Boeing has officially announced the largest variant of the Dreamliner yet, the 787-10. So what will this mean for customers? Well it’s larger. That’s the “big” difference. The 787-10 is built to hold 330 passengers in a two class configuration versus 290 for the 787-9 and 242 in a 787-8. It’ll also hold about 15% more cargo than a 787-9 or nearly 40% more than the original Dreamliner. But with this added weight comes less range.
The first Dreamliner has a range of 7,355 nautical miles, the larger 787-9 is rated for slightly longer routes at 7,635 nmi but the 787-10 will only travel up to 6,430 nmi.

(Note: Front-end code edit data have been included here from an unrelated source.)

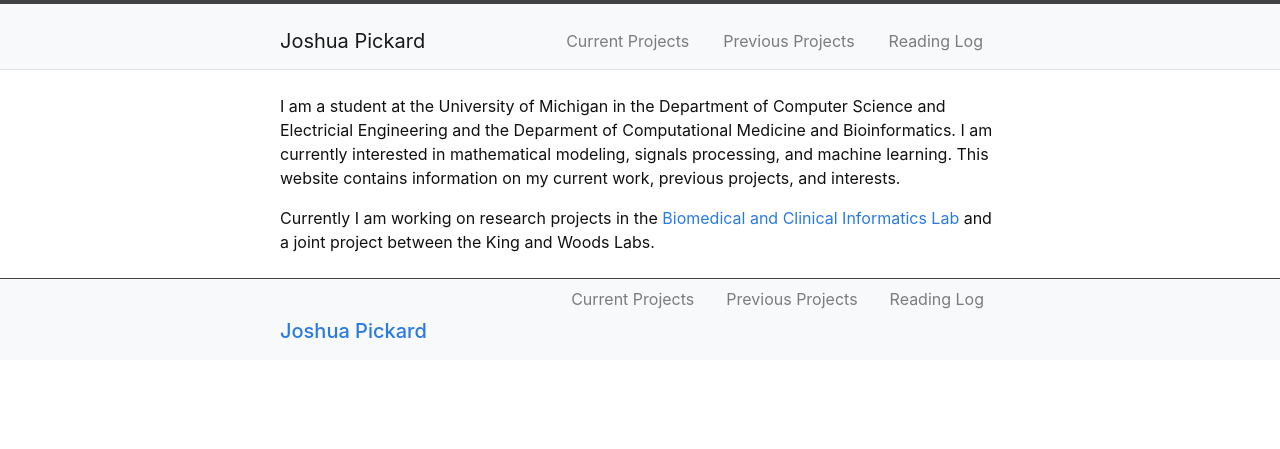
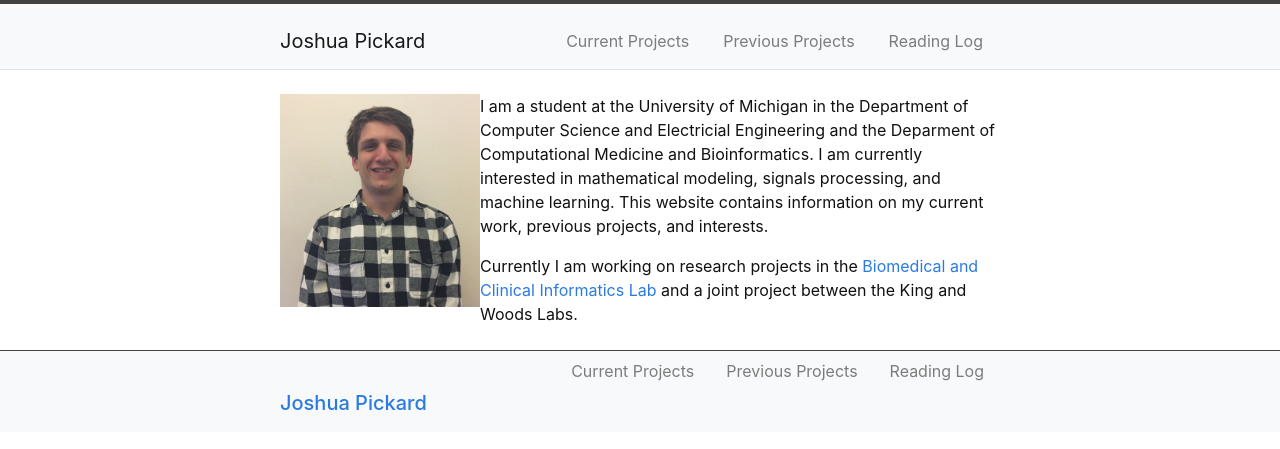
Before and after one commit to Jpickard1/jpickard1.github.io, a Jekyll site: the page built from index.md, in a window 1280 px wide. Shown: the top 449 px of the page. Built offline with Jekyll 4.4.1, drawn with Linux system fonts in a browser that asks for light colours.

Commit message:
Update index.md

```diff
--- a/index.md
+++ b/index.md
@@ -3,6 +3,8 @@ title: Home
 layout: default
 ---
 
+<img src="https://github.com/Jpickard1/jpickard1.github.io/blob/main/content/imgs/joshua%20pickard%20picture.jpg?raw=true" alt="Apple" align="left" width="200"/>
+
 I am a student at the University of Michigan in the Department of Computer Science and Electricial Engineering and the Deparment of Computational Medicine and Bioinformatics. I am currently interested in mathematical modeling, signals processing, and machine learning. This website contains information on my current work, previous projects, and interests.
 
 Currently I am working on research projects in the [Biomedical and Clinical Informatics Lab](https://najarianlab.ccmb.med.umich.edu/people/joshua-pickard) and a joint project between the King and Woods Labs.
```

This means that most of the benefits with the 787-10 seem focused on airlines and less on the passenger experience. Still look for this new larger variant to be a hit with heavily trafficked regional routes withing Asia. This is especally true where air freight is a significant driver for airlines.
“What’s happening here at Boeing South Carolina is a true American success story,” said Dennis Muilenburg, Boeing chairman, president and CEO. “In just a few short years, our team has transformed a greenfield site into a modern aerospace production facility that is delivering 787s to airlines all over the world and supporting thousands of U.S. jobs in the process.”
“This airplane, the most efficient in its class, is the result of years of hard work and dedication from our Boeing teammates, suppliers and community partners in South Carolina and across the globe,” said Kevin McAllister, Boeing Commercial Airplanes president and CEO. “We know our customers, including launch customer Singapore Airlines, are going to love what the 787-10 will do for their fleets, and we can’t wait to see them fly it.”
Boeing will deliver the 787-10 to airlines in 2018. The airplane has won 149 orders from nine customers across the globe. The 787 Dreamliner family is a key part of Boeing’s twin-aisle strategy. Since entering service in 2011, the 787 family has flown more than 140 million people on 530 routes around the world, saving an estimated 13 billion pounds of fuel.